“That’s the other thing. The more you’re staying out of crowds and away from opportunities where you will get infected, you’ve got to be smart in those areas as best you can. Some people still catch when you do that, so that’s a bit of a tough one at times. But at the end of the day, this is our job, we have to be prepared to do it. That’s the way we’re going to approach today, tomorrow and the next day until we’re told differently.”
Unless there is a postponement of the weekend’s games in Montreal and Ottawa, the risk of testing positive and having to stay there for two weeks is just something players and staff will have to live with.
“I guess it’s not an ideal situation, but at some point you’ve got to do what you can to (mitigate) the spread as much as you can and hope for the best, really,” said Charlie Coyle. “It’s not ideal, but that’s what we’re working with here. I hope it doesn’t happen but we’ll see what happens.”
Coyle said there is experience to draw from in dealing with the current uncertainty.
“We went through this with the whole bubble and all that. It was a crazy experience and a lot of unexpected things that could pop up,” said Coyle. “That’s kind of just expecting the unexpected.
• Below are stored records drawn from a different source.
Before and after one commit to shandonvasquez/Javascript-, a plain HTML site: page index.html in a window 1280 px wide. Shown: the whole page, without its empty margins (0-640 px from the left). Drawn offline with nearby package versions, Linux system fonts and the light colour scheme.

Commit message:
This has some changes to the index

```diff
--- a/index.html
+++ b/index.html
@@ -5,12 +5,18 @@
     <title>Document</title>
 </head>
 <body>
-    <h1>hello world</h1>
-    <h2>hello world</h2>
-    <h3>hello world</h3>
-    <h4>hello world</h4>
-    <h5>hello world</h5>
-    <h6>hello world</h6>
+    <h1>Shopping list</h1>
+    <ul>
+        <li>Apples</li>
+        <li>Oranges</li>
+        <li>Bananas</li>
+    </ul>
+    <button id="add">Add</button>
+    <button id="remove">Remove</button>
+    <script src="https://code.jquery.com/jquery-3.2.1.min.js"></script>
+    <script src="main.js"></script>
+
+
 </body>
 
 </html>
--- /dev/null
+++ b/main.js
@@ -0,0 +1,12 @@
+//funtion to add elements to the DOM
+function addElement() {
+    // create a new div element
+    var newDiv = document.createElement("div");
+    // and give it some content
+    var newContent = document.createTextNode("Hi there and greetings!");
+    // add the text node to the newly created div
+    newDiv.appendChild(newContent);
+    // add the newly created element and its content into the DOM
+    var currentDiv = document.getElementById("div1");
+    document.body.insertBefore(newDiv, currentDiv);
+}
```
That way, nothing’s too surprising and you just adapt to it. That’s what we have to do.”
With half of their top six on the shelf, the Bruins will obviously be at a competitive disadvantage. But they won’t be getting much sympathy from the Islanders, who dealt with numerous COVID cases before the league eventually postponed some games. Considered one of the Eastern Conference favorites to start the season, the Islanders’ record now sits at 7-12-5.
The league does not have a set number of players in protocol that would trigger postponements but rather it considers multiple factors. But at the moment — and we do mean moment — it doesn’t appear the Bruins will be getting a gift of a rain check.
“I think the league obviously measures some of that stuff and makes a determination. I don’t think three players is enough, personally,” said Cassidy, who did not practice his team at all on Wednesday. “We’re going and we have to be prepared to play. It’s opportunity for other players.
“A good team defense can carry you a long way. That’s been a trademark of our team, typically. That’s something we have to rely and hope, with extra minutes, guys are able to produce enough. It happened in Calgary.”
We got some goals from the fourth line the other night. It’s there, the ability to score. It’s obviously a little more difficult in a situation like (Tuesday). You don’t want to get behind.”
The current situation should give some players a chance to establish some traction. Jack Studnicka and Oskar Steen were called up to go on the trip. Studnicka, the centerman for whom the B’s had high hopes, in particular could benefit from some consistent playing time. His play has been “uneven” in Providence, but he had a strong training camp.
“To have some young legs come in when you’re lacking that bit of juice is not a bad thing,” said Cassidy. “They’ve just got to be ready to play.”
For better or worse, opportunity is knocking.